Vitamin D is essential for a healthy gut microbiome—find out why!
0:00 Introduction: Vitamin D feeds microbes
0:53 Your microbes produce nutrients
1:42 Subclinical vitamin D deficiency
3:38 Vitamin D deficiency in winter months
4:37 Share your success story!
In this video, we’re going to talk about vitamin D and your microbes.
Vitamin D is essential for feeding the healthy bacteria in your gut. In fact, gut microbes are dependent on the vitamin D you get from the sun or ingest.
Along with fiber, vitamin D helps support microbial diversity in your gut. Low vitamin D can throw off your microbiome ratios.
Supporting your microbiome with vitamin D is also crucial for normal levels of butyrate. Butyrate is the small-chain fatty acid that helps regulate your blood sugar levels, feed your colon cells, energize your body, and improve your insulin sensitivity.
Additionally, a poor microbiome caused by low vitamin D can contribute to a deficiency in B vitamins. This is because microbes are a primary source of many B vitamins.

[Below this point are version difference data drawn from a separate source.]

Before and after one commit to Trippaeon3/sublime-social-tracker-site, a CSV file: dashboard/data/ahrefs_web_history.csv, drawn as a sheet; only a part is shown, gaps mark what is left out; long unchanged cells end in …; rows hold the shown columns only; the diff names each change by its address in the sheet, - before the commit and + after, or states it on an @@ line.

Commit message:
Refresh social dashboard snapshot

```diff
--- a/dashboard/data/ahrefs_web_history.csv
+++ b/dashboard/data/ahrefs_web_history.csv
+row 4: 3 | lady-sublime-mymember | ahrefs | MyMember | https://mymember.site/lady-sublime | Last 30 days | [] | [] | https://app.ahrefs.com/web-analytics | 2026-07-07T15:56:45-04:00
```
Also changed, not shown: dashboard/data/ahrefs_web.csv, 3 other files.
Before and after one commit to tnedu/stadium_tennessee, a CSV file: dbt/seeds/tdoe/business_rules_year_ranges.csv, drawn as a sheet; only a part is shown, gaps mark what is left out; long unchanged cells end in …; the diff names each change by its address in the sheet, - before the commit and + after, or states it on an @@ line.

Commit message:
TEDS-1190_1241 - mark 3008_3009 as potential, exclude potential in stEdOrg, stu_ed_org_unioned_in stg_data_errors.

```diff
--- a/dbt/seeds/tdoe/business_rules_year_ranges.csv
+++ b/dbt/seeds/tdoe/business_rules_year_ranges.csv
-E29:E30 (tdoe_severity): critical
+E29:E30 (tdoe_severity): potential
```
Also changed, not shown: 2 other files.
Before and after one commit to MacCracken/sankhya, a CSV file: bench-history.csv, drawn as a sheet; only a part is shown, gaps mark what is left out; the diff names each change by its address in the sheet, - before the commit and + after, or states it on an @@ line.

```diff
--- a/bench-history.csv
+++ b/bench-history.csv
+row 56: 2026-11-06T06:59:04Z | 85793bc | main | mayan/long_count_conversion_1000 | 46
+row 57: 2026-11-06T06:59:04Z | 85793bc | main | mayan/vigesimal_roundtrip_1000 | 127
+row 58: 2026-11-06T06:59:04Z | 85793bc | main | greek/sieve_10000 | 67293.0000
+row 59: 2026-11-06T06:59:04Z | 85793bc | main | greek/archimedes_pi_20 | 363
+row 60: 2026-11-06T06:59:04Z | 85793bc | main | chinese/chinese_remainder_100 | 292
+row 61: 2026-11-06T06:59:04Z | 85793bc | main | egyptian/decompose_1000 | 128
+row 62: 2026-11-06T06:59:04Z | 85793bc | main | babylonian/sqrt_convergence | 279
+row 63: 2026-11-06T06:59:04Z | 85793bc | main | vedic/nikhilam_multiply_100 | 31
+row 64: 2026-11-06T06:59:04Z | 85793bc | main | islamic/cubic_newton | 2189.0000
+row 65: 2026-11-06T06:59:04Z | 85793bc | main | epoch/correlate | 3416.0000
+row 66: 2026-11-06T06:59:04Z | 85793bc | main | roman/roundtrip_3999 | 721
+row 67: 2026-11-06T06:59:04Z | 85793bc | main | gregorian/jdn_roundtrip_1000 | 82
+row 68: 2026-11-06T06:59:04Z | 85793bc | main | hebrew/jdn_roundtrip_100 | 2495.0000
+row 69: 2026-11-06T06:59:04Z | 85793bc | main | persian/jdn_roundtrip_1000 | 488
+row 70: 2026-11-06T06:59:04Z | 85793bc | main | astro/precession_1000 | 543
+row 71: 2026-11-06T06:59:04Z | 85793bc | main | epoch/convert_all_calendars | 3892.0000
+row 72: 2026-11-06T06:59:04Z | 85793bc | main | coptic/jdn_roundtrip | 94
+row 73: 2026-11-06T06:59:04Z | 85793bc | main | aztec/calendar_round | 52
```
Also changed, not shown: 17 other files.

The majority of the population has a subclinical vitamin D deficiency. Oftentimes, a subclinical deficiency isn’t detected in a blood test.
40% of people in the US and Europe have low vitamin D, and up to 85% of people in Arabic countries have low vitamin D.
Vitamin D deficiency can increase your risk of…
• Heart attack
• Autoimmune disease
• Regular colds
• Weight gain
Vitamin D is essential for the integrity of your gut epithelium. Since 80% of your immune system resides in your gut, an issue with your gut wall (or even leaky gut) can cause serious immune problems. It may cause your immune system to attack your own healthy cells. This is why low vitamin D is associated with autoimmunity and inflammation.
It’s more difficult to maintain normal levels of vitamin D in the winter months. To help combat this, you can take at least 10,000IU of vitamin D daily.